On June 16, there was an increase in energy from the seismic tremor with subsequent stabilization and decrease in the following hours. At the same time as this decrease, the incandescence and the emission of particles were detected from cameras installed by OVDAS. The latest sulfur dioxide recordings obtained by the equipment installed for its detection indicate average flows of 592 tonnes / day for June 15, considered as usual values for this activity.
On the other hand, the monitoring stations which measure the deformation in the volcanic sectors do not show changes related to this activity. In addition, the images available on the Planet satellite platform indicate a decrease in the volume of the lake housed in the active crater.
In summary, the changes in seismological behavior, the anomalies in the surface assessments and the decrease in the volume of the crater lake suggest the presence of a volume of magma at superficial levels.
Sources: Sernageomin & Onemi
The Sernageomin through a special report of volcanic activity (REAV) reported the change of alert from GREEN to YELLOW in the volcanic complex of Laguna del Maule
The above responds to the increase in volcano-tectonic (VT) type seismic activity, associated with rock fracturing, through seismic swarms on June 11, 13 and 15-16. These events were characterized by their small scale and by their location in the southwest of the lagoon (Las Nieblas sector)
In addition, in this same area during the previous months, diffuse carbon dioxide (CO2) anomalies were detected through the ground.
Therefore, due to the persistent presence of seismic swarms in the same area, added to the gas anomaly and the constant deformation that has characterized the volcanic complex over the past decade, it is considered to be at above its basic level.
A potential allocation area is set at a radius of 2,000 meters around the passive carbon dioxide degassing center
In the past few days, there have been periods of earthquakes and occasional earthquakes in Veniaminof. This represents a deviation from the background activity. Thus, the aviation color code and the alert level of the volcano are increased to YELLOW / ADVISORY.
This type of seismic activity generally precedes the eruptive activity with Veniaminof, but does not mean that an eruption will occur. Eruptive activity generally consists of emissions of minor ash, lava fountains and lava flows from the small cone of the summit caldera. Ash emissions are generally confined to the summit crater, but larger events can cause ash to fall in nearby communities and drift of airborne ash.
The Veniaminof volcano is an andesitic stratovolcano with a summit caldera 10 km in diameter located on the Alaskan Peninsula, 775 km (480 mi) southwest of Anchorage and 35 km (22 mi) north of Perryville . It is monitored by local seismic sensors, satellite data, web cameras, and infrared and lightning networks remotely.
Veniaminof - the summit cone and the lava flows 2018 - photo Matt Loewen / AVO taken during the field visit in June 2019

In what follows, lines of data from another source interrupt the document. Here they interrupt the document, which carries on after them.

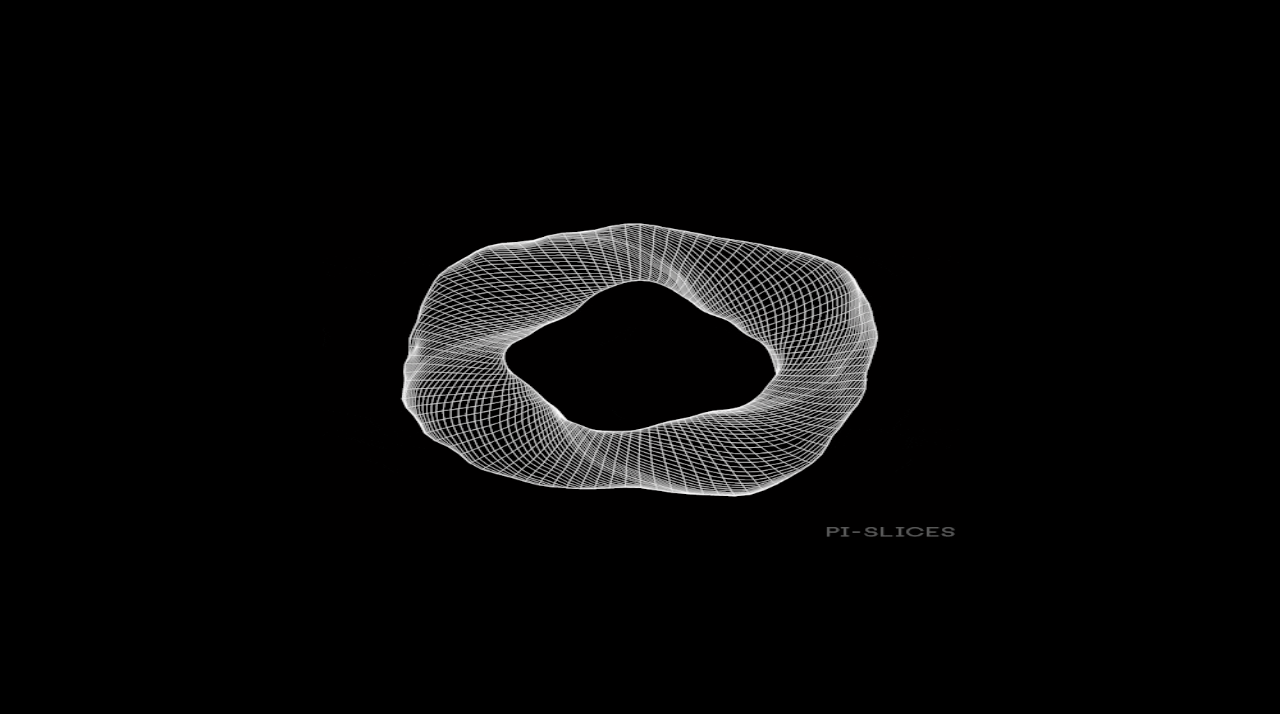
Repository: Csiddharth7906/MovieAppUpdatedVersion
Page: / (app in MVXC-MovieWebApplication/)
An editor plug-in stored every save of this project. The page is shown before and after a run of saves, followed by the edit.
The browser window is 1280 px wide. The pictures show the whole page.
The page's requests for data from a server got no answer. Some web libraries are served in a nearby version. The project was rebuilt for these pictures with package versions that can differ from the ones it lists, and the page was loaded fresh each time. No one was signed in, and anything a server would have sent is missing. Also part of the build but not shown: MVXC-MovieWebApplication/vite.config.js, MVXC-MovieWebApplication/src/templates/Sidenav.jsx, MVXC-MovieWebApplication/src/templates/Topnav.jsx, MVXC-MovieWebApplication/src/templates/Header.jsx, MVXC-MovieWebApplication/src/templates/DropDown.jsx, MVXC-MovieWebApplication/src/templates/HorizontalCards.jsx.

Above is the page before, as saved 2025-06-18 10:52:54.

### MVXC-MovieWebApplication/index.html
<!doctype html>
<html lang="en">
  <head>
    <meta charset="UTF-8" />
    <link rel="icon" type="image/svg+xml" href="/tv-fill.svg" />
    <meta name="viewport" content="width=device-width, initial-scale=1.0" />
    <title>MVXC | Movie App</title>
    <link
      href="https://cdn.jsdelivr.net/npm/remixicon@4.5.0/fonts/remixicon.css"
      rel="stylesheet"
    />
  </head>
  <body>
    <div id="root"></div>
    <script type="module" src="/src/main.jsx"></script>
  </body>
</html>

### MVXC-MovieWebApplication/src/main.jsx
import { StrictMode } from "react";
import { createRoot } from "react-dom/client";
import "./index.css";
import App from "./App.jsx";
import { BrowserRouter } from "react-router-dom";

createRoot(document.getElementById("root")).render(
  <BrowserRouter>
    <App />
  </BrowserRouter>,
);

### MVXC-MovieWebApplication/src/index.css
@import "tailwindcss";

/* primary - #1F1E24
secondry - #D2042D */

::-webkit-scrollbar {
  width: 7px;
  height: 7px;
}
::-webkit-scrollbar-thumb {
  background-color: #161618;
  border-radius: 40px;
}
::-webkit-scrollbar-thumb {
  background-color: #161618;
  border-radius: 40px;
}

::-webkit-scrollbar-thumb:hover {
  background-color: #6556cd;
  border-radius: 40px;
}

select{
  -webkit-appearance: none;
  -moz-appearance: none;
  -ms-appearance:none;
  appearance: none;
  outline: 0;
  box-shadow: none;
  border: 0;
  background: #27272a;
  background-image: none;
  flex: 1;
  padding: 0 0.5em;
  color: #fff;
  cursor: pointer;
  font-size: 1em;
  font-family: "Open Sans",sans-serif;
  min-width: 0;
}
select::-ms-expand{
  display: none;
}
.select{
  position: relative;
  display: flex;
  width: 20em;
  max-width: 100%;
  height: 3em;
  line-height: 3;
  background: #27272a;
  overflow: hidden;
  border-radius: 0.25e;
}
.select::after{
  content: "\25BC";
  position: absolute;
  top: 0;
  right: 0;
  padding: 0 1em;
  background: #27272a;
  cursor: pointer;
  pointer-events: none;
  transition: 0.25s all ease;
}
.select:hover::after{
  background: #6556cd;
}

### MVXC-MovieWebApplication/src/App.jsx
import { Route, Routes } from "react-router-dom";
import Home from "./components/Home";

const App = () => {
  return (
    <div className="bg-[#1F1E24] flex w-screen h-screen">
      <Routes>
        <Route path="/" element={<Home />}></Route>
      </Routes>
    </div>
  );
};

export default App;

### MVXC-MovieWebApplication/src/components/Home.jsx
import React, { useEffect, useState } from "react";
import Sidenav from "../templates/Sidenav";
import axios from "../utils/axios";
import Topnav from "../templates/Topnav";
import Header from "../templates/Header";
import HorizontalCards from "../templates/HorizontalCards";
import DropDown from "../templates/DropDown";
import Loading from "./Loading";


const Home = () => {
  document.title = "MVXC | HomePage";
  const [wallpaper, setwallpaper] = useState(null);
  const [trending, settrending] = useState(null);
  const [category, setcategory] = useState("all")
  const GetHeaderWallpaper =async()=>{
    try {
      const {data}= await axios.get(`/trending/all/day`);
      let randomedata = data.results[(Math.random()*data.results.length).toFixed()];
      setwallpaper(randomedata);
    } catch (error) {
      console.log("Errror :",error)
    }
   };
    const GetTrending =async()=>{
    try {
      const {data}= await axios.get(`/trending/${category}/day`);
      settrending(data.results)
    } catch (error) {
      console.log("Errror :",error)
    }
   };

       useEffect (()=>{


         GetTrending();
          !wallpaper && GetHeaderWallpaper();

     },[category])



  return wallpaper && trending ?(
    <>
      <Sidenav />
      <div className="w-[80%] h-full overflow-auto overflow-x-hidden">
        <Topnav />
        <Header data={wallpaper}/>
         <div className=' flex justify-between p-5'>
        <h1 className='text-3xl  font-semibold text-zinc-400'>Trending</h1>
        <DropDown title="Filter" options={["tv","movie","all"]} func={(e)=>setcategory(e.target.value)} />
        </div>

        <HorizontalCards data={trending} />
      </div>
    </>
  ):<Loading/>
};

export default Home;

### MVXC-MovieWebApplication/src/utils/axios.jsx
import axios from "axios";

const instance = axios.create({
    baseURL:"https://api.themoviedb.org/3/",
    headers: {
    accept: 'application/json',
    Authorization: 'Bearer eyJhbGciOiJIUzI1NiJ9.eyJhdWQiOiI2YmFiZDQ4MGI0MjI1N2Y4ZWI4YjZmYjAyNmYyZGRlYSIsIm5iZiI6MTc1MDEzNzQ0OS44NDUsInN1YiI6IjY4NTBmYTY5OGUwMjhhNDFjYjA2NWMzOSIsInNjb3BlcyI6WyJhcGlfcmVhZCJdLCJ2ZXJzaW9uIjoxfQ.SGWaaRsbBLhCYn1WiiL70oCwKAwxRG52mWei7BZzsAk'
    }
})

export default instance;

### MVXC-MovieWebApplication/src/components/Loading.jsx
import loader  from '/loader.gif'

const Loading = () => {
  return (
    <div className='w-screen h-screen flex justify-center items-center bg-black '>
        <img  className='w-[50%] h-[50%] ' src={loader} alt="" />
    </div>
  )
}

export default Loading

After the next 3 saves:
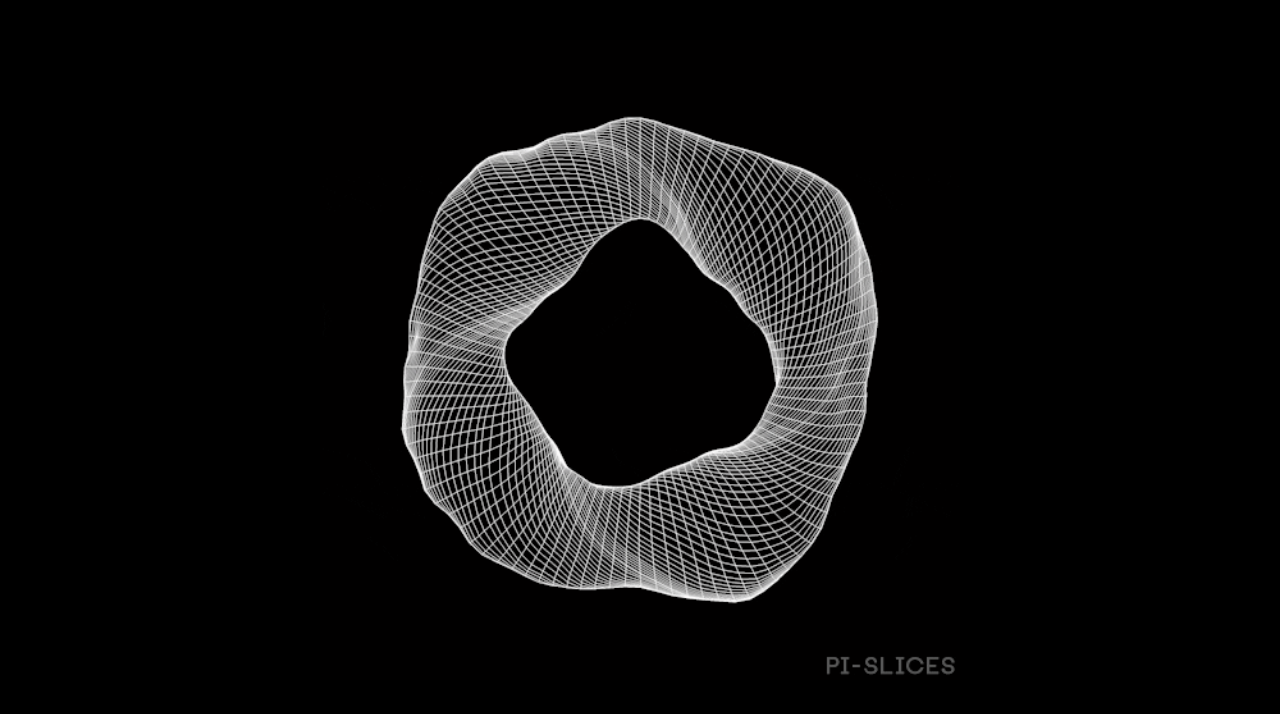
The 3 saves are shown as one change because they came seconds apart.
The last was saved 10 s later.
--- a/MVXC-MovieWebApplication/src/components/Loading.jsx
+++ b/MVXC-MovieWebApplication/src/components/Loading.jsx
@@ -3,7 +3,7 @@ import loader  from '/loader.gif'
 const Loading = () => {
   return (
     <div className='w-screen h-screen flex justify-center items-center bg-black '>
-        <img  className='w-[50%] h-[50%] ' src={loader} alt="" />
+        <img  className='w-[50%]  object-cover' src={loader} alt="" />
     </div>
   )
 }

An earthquake of M7.4, 470 km south of Raoul island, in the north of New Zealand, on 19.06.2020 at 12:49 local time occurred in the Tonga-Kermadec subduction zone, where the Pacific plate plunges towards west under the Australian plate, causing tension events at shallower depths and compression tremor at greater depths.
This earthquake was felt widely along the east coast of New Zealand.